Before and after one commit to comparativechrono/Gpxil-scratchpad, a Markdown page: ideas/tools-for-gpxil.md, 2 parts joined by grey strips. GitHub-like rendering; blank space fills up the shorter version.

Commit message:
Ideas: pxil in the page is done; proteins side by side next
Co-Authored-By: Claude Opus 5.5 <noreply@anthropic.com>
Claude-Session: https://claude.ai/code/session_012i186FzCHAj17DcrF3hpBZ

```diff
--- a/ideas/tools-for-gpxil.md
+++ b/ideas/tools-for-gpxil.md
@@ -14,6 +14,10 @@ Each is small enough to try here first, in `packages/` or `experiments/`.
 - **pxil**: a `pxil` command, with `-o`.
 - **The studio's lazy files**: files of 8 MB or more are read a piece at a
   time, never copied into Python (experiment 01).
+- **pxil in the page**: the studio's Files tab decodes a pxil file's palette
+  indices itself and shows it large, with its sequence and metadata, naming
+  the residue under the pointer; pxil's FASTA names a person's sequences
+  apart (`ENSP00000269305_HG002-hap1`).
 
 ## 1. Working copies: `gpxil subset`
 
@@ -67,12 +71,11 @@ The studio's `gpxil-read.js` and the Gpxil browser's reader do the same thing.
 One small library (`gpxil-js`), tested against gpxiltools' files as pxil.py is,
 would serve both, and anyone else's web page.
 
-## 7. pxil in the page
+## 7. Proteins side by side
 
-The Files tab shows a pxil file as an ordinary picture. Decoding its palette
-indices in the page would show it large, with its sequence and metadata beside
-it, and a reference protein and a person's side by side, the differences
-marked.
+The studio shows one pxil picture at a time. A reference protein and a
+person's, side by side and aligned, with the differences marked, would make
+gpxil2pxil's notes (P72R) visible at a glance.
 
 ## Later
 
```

* * *

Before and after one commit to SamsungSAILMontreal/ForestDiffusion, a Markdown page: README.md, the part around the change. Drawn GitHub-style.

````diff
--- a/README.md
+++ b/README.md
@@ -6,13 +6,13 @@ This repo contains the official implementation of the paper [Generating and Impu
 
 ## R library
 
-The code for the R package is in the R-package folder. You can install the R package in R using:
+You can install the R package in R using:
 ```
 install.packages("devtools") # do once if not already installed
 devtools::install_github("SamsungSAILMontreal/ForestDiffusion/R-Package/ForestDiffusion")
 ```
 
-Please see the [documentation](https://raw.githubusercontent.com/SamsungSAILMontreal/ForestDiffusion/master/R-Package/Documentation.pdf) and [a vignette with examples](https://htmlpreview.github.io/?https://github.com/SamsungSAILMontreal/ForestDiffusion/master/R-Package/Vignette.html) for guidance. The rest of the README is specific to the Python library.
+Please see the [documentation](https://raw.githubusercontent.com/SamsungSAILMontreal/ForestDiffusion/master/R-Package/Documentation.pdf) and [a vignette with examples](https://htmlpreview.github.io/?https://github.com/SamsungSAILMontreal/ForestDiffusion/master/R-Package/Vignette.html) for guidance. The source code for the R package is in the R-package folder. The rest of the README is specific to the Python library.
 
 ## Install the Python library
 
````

_Exercise requirements:_ Please count the lines in the material above that hold the word "README", and give only the total.

_Answer to the problem:_ 5